For the records below, give the number of lines in which "ParentComponent" appears, and add nothing else.

################

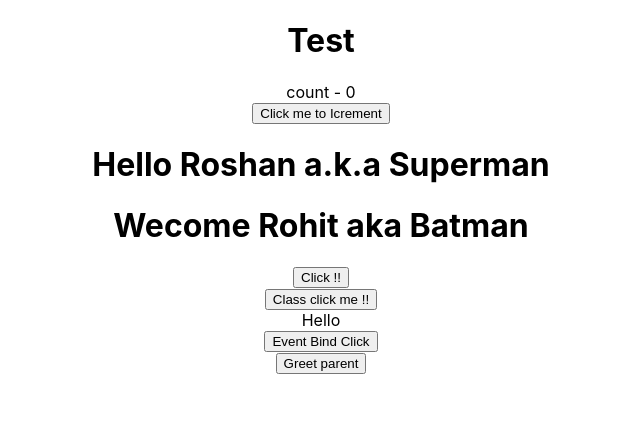
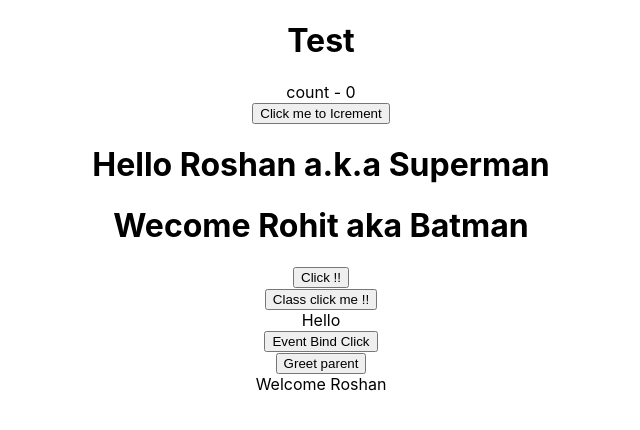
Before and after one commit to rookie2410/codevolution, a React (Create React App) app: page / in a window 1280 px wide. Shown: the top 430 px of the page, without its empty margins (319-959 px from the left). Built offline with nearby package versions, Linux system fonts and the light colour scheme.

Commit message:
Conditional Rendering

```diff
--- a/src/App.js
+++ b/src/App.js
@@ -8,6 +8,7 @@
 import ClassClick from './Components/ClassClick';
 import EventBind from './Components/EventBind';
 import ParentComponent from './Components/ParentComponent';
+import UserGreetings from './Components/UserGreetings';
 
 
 
@@ -26,6 +27,7 @@
       <ClassClick />
       <EventBind />
       <ParentComponent />
+      <UserGreetings />
     </div>
   );
 }
--- /dev/null
+++ b/src/Components/UserGreetings.js
@@ -0,0 +1,48 @@
+import React, { Component } from 'react'
+
+class UserGreetings extends Component {
+
+    constructor(props) {
+      super(props)
+
+      this.state = {
+         isLoggedIn :true
+      }
+    }
+
+
+  render() {
+
+        return this.state.isLoggedIn && <div>Welcome Roshan</div>
+
+
+        // return(
+        //     this.state.isLoggedIn ? <div>Welcome Roshan</div> : <div>Welcome Guest</div>
+        // )
+
+        // let message
+        // if(this.state.isLoggedIn)
+        //     message=<div>Welcome Roshan from user greeting component</div>
+        // else
+        //     message=<div>Welcome guest</div>
+
+        // if (this.state.isLoggedIn) {
+        //   return <div>Welcome Roshan from user greeting component</div>;
+        // } else {
+        //   return <div>Welcome guest</div>;
+        // }
+        // return(message)
+
+
+    // return (
+    //   <div>
+    //     <div>Welcome Guest</div>
+    //     <div>Welcome Roshan from user greeting component</div>
+    //   </div>
+    // )
+
+
+  }
+}
+
+export default UserGreetings
```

################

Result of this exercise: 2